WHAT IS REQUIRED:
Among the records that follow, set down only the lines from the one containing "A list refusal" to the one containing "A list view", both included, exactly.

*** Opening EXCERPTED DATA ***

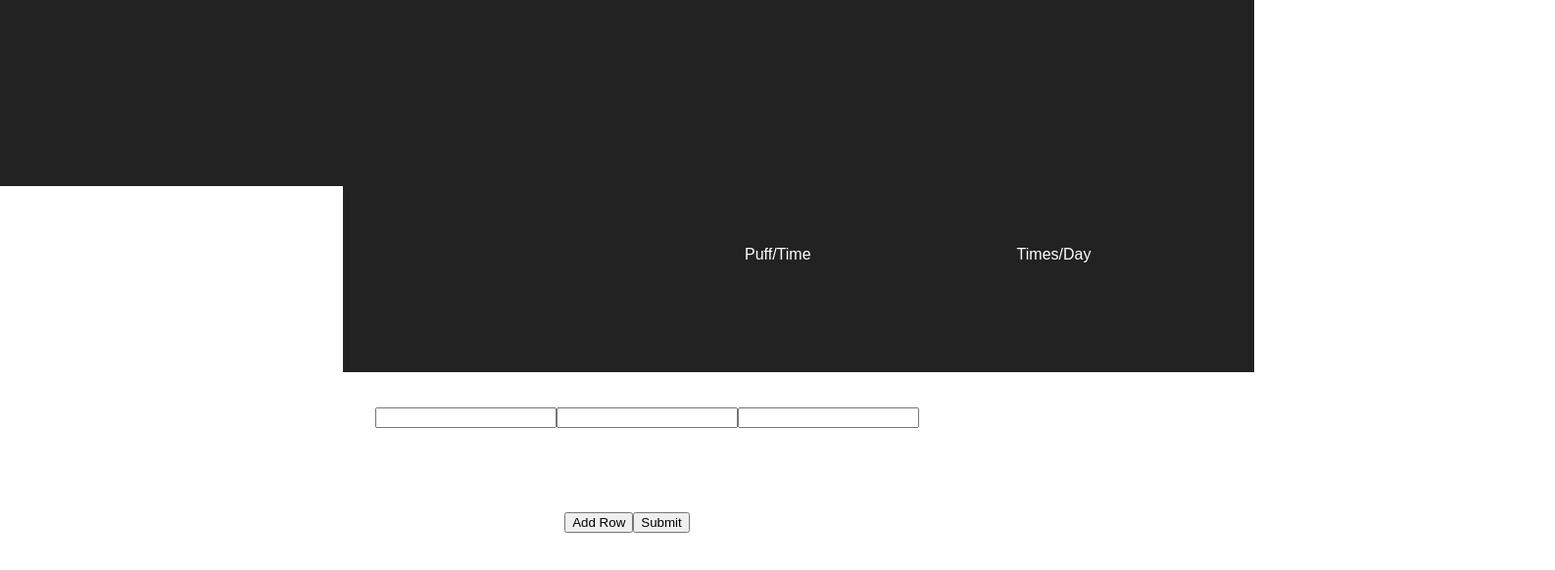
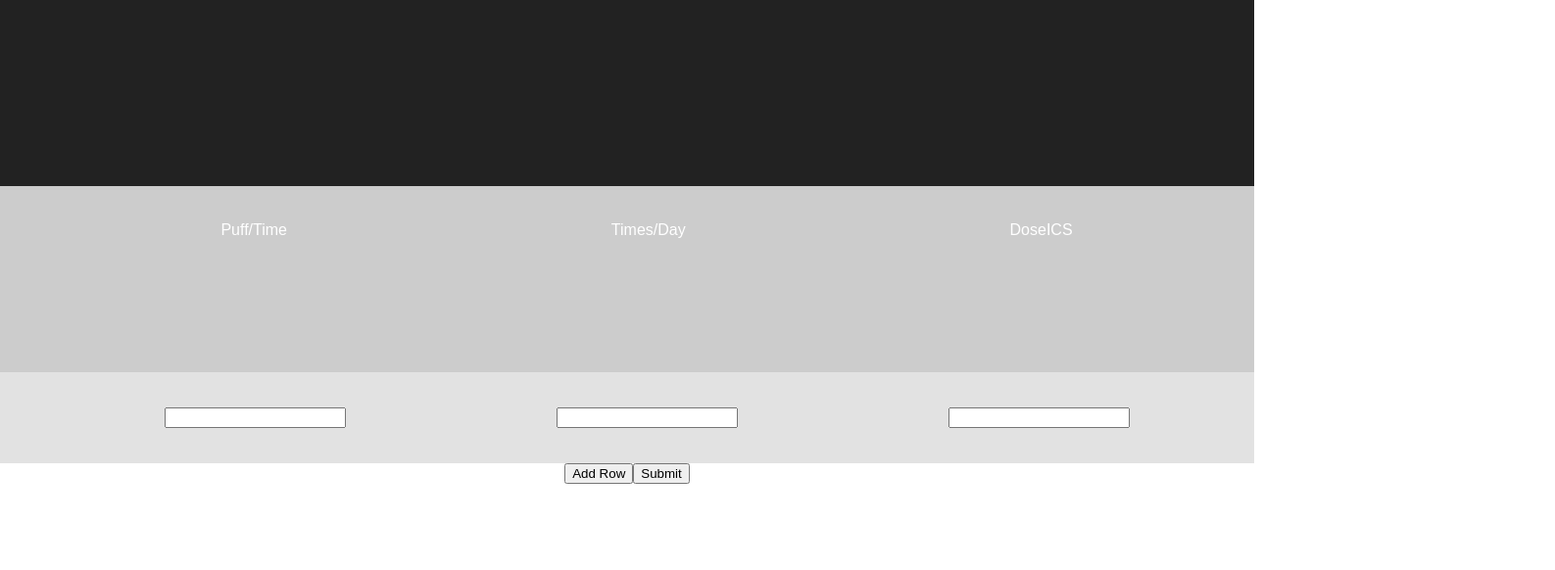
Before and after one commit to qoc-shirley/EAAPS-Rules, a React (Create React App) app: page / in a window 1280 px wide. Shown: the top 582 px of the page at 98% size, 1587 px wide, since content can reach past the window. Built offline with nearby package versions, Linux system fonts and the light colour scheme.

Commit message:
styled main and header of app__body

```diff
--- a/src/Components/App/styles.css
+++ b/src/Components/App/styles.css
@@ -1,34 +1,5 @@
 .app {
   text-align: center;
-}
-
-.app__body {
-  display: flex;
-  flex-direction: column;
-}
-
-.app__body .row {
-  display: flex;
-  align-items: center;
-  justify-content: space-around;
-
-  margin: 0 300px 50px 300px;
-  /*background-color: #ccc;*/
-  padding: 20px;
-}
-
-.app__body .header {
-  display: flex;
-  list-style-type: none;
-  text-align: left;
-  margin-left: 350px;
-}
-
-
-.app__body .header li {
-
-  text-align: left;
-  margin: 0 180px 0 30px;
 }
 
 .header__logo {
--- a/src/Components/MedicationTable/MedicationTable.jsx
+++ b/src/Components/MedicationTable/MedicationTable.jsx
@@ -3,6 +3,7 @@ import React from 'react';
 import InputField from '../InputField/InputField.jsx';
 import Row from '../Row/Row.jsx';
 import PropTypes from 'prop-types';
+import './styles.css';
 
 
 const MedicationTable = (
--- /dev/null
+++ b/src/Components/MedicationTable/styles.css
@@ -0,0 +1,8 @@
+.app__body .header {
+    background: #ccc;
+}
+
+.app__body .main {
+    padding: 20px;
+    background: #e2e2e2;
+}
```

*** Closing EXCERPTED DATA ***
*** Opening EXCERPTED DATA ***

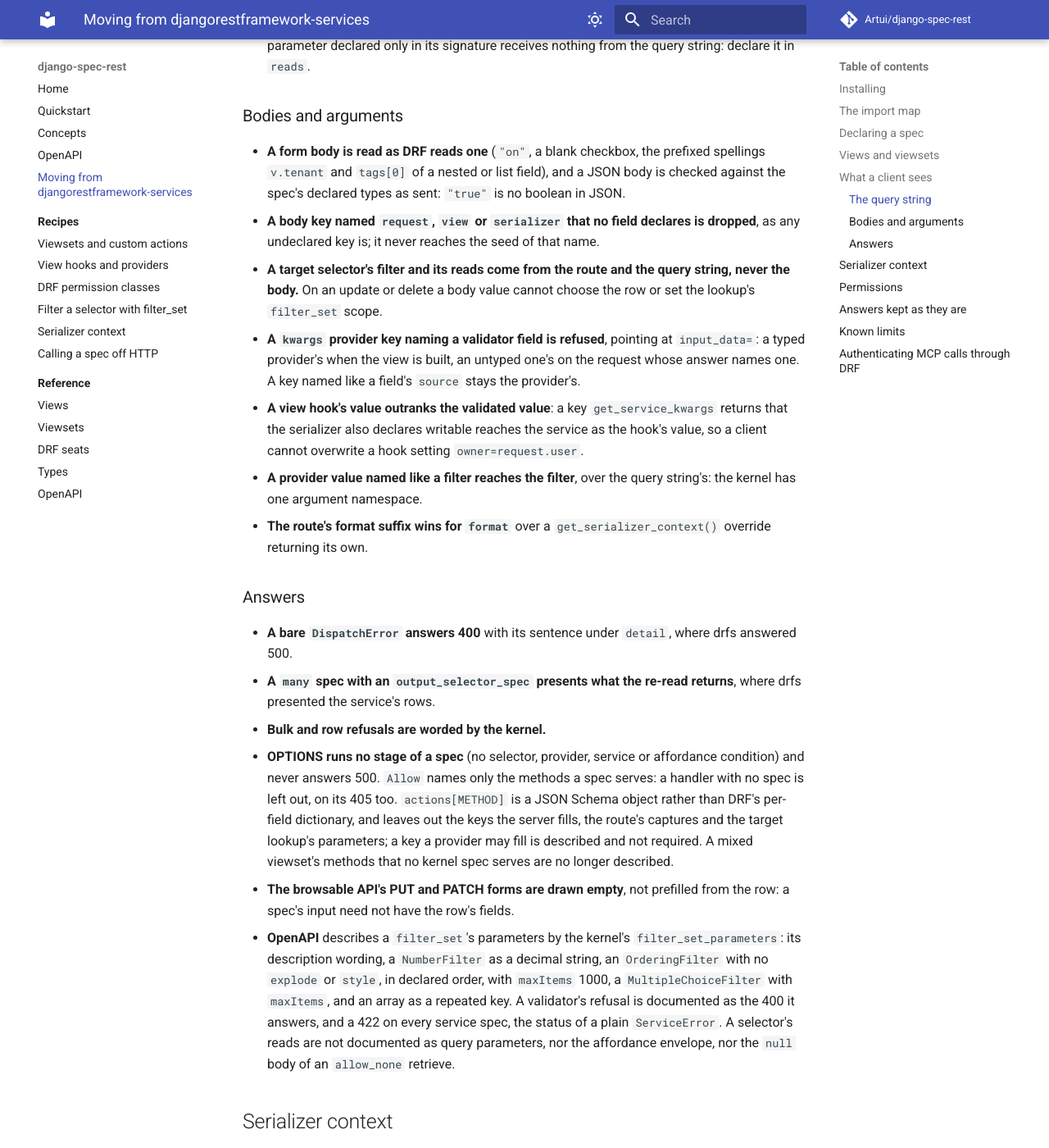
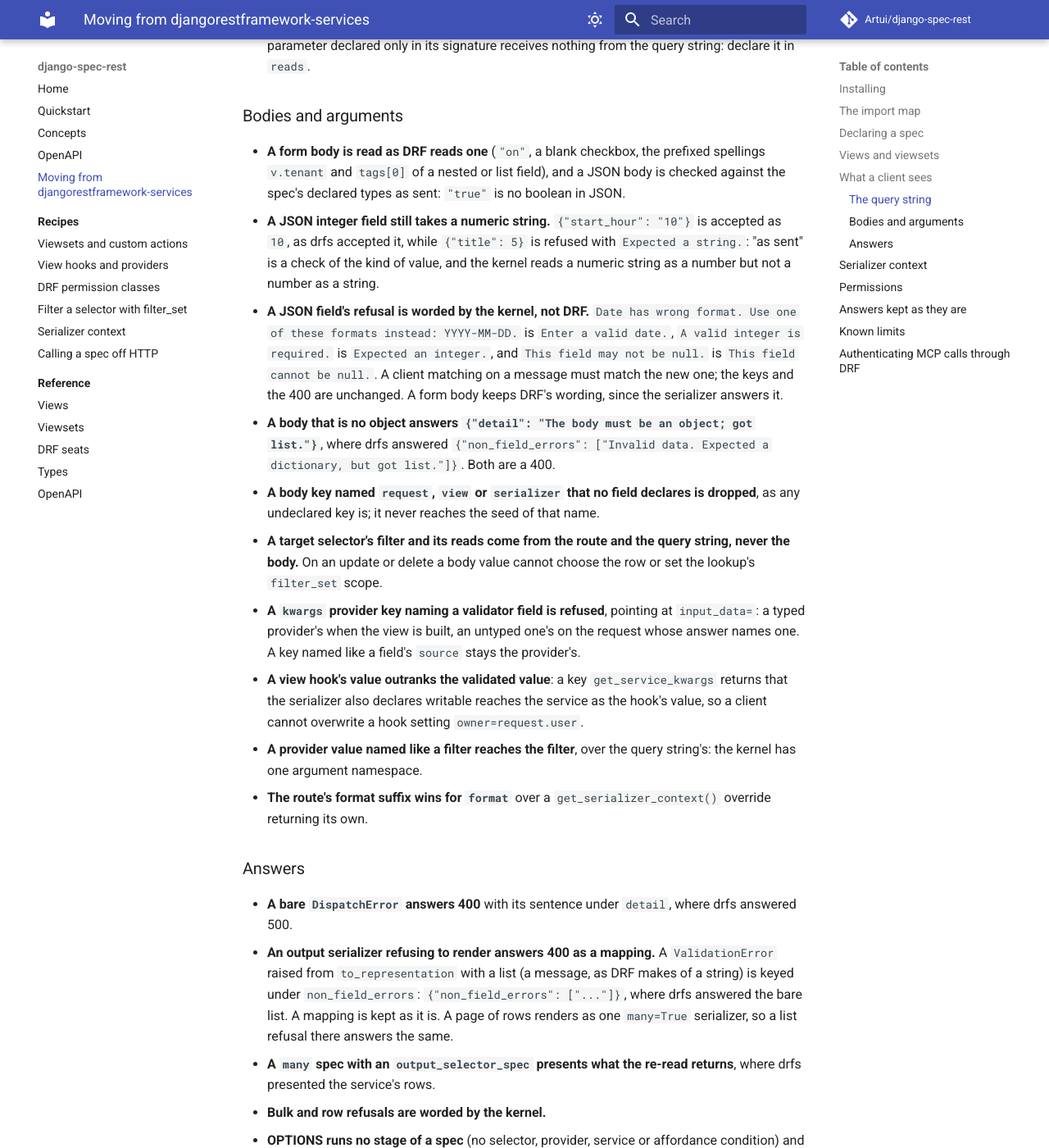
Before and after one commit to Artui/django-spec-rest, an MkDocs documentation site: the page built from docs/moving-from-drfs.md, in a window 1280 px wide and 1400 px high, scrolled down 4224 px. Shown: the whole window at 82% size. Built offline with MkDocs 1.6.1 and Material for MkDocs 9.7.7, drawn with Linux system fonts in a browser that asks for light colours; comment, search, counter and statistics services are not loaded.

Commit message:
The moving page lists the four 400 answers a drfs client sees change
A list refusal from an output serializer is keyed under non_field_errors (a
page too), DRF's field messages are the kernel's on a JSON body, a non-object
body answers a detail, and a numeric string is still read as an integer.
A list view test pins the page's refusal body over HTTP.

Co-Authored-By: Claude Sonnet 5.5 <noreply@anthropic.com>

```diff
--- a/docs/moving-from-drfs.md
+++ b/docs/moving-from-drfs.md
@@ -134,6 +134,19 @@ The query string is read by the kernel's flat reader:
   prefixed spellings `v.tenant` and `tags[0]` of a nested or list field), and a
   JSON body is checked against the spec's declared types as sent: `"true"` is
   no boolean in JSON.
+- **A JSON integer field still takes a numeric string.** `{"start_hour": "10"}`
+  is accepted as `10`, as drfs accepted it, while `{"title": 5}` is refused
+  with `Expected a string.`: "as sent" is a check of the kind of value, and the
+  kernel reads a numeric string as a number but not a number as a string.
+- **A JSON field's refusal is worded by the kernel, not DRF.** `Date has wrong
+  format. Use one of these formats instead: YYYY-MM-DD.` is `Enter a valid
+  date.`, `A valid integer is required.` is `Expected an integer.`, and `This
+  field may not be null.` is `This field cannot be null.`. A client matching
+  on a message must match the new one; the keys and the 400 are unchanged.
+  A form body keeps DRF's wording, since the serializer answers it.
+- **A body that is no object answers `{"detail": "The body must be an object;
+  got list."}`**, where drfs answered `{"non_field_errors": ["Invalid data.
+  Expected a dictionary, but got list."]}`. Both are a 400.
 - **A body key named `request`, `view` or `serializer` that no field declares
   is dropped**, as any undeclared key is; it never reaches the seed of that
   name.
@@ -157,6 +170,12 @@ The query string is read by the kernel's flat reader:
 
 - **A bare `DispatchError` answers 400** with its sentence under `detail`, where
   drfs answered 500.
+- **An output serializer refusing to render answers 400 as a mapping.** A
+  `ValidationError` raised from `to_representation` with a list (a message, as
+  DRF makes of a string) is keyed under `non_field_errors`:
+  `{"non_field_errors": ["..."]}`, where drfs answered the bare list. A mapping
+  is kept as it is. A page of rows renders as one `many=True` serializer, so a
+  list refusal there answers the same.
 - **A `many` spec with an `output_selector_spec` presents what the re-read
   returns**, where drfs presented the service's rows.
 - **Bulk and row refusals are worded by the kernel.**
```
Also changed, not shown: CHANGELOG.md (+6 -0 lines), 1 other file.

*** Closing EXCERPTED DATA ***
*** Opening EXCERPTED DATA ***

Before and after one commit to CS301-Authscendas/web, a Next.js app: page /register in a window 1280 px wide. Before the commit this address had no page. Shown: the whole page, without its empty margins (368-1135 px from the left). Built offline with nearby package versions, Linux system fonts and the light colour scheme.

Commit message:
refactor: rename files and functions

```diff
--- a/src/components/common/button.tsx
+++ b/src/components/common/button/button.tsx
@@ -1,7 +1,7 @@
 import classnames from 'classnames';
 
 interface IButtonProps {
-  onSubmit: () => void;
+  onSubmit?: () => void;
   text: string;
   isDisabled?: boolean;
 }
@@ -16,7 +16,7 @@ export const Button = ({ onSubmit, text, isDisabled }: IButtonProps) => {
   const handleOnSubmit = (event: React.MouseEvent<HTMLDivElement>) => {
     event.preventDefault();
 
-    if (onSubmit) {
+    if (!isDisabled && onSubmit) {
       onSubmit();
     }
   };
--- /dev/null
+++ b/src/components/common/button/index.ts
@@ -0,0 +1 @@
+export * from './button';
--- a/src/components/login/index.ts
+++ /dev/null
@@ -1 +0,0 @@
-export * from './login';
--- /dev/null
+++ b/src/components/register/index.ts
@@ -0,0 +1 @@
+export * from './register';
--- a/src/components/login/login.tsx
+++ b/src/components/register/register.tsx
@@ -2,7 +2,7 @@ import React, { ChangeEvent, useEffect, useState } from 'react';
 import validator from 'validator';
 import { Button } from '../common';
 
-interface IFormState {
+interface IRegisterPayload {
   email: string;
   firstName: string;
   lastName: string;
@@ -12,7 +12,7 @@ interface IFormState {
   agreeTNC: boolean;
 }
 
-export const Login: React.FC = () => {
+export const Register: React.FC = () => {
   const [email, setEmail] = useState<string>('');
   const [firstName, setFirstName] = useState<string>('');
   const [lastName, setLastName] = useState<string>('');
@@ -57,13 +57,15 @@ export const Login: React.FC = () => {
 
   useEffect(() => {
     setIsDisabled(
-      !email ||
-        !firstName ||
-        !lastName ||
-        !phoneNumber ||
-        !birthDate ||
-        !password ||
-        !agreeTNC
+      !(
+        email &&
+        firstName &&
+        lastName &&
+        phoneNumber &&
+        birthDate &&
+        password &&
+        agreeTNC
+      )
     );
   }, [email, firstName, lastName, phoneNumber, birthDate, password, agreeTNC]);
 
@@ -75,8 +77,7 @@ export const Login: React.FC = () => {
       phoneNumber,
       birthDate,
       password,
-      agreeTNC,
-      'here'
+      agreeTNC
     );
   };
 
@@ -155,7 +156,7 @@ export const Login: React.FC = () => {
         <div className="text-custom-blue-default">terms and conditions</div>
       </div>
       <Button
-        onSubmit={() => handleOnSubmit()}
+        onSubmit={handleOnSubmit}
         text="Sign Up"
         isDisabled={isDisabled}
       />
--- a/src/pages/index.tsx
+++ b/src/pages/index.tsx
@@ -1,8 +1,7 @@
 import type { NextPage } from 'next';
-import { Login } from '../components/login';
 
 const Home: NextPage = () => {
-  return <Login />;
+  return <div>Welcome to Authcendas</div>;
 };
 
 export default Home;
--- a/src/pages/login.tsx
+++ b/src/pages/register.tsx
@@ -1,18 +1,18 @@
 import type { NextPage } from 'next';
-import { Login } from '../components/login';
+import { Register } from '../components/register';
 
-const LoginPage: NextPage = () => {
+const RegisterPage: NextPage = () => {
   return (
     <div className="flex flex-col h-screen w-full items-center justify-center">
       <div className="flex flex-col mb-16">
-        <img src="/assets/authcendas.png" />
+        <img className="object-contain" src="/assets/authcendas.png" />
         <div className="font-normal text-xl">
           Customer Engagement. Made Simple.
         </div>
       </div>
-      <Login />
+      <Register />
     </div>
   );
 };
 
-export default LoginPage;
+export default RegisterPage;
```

*** Closing EXCERPTED DATA ***

FINAL ANSWER:
A list refusal from an output serializer is keyed under non_field_errors (a
page too), DRF's field messages are the kernel's on a JSON body, a non-object
body answers a detail, and a numeric string is still read as an integer.
A list view test pins the page's refusal body over HTTP.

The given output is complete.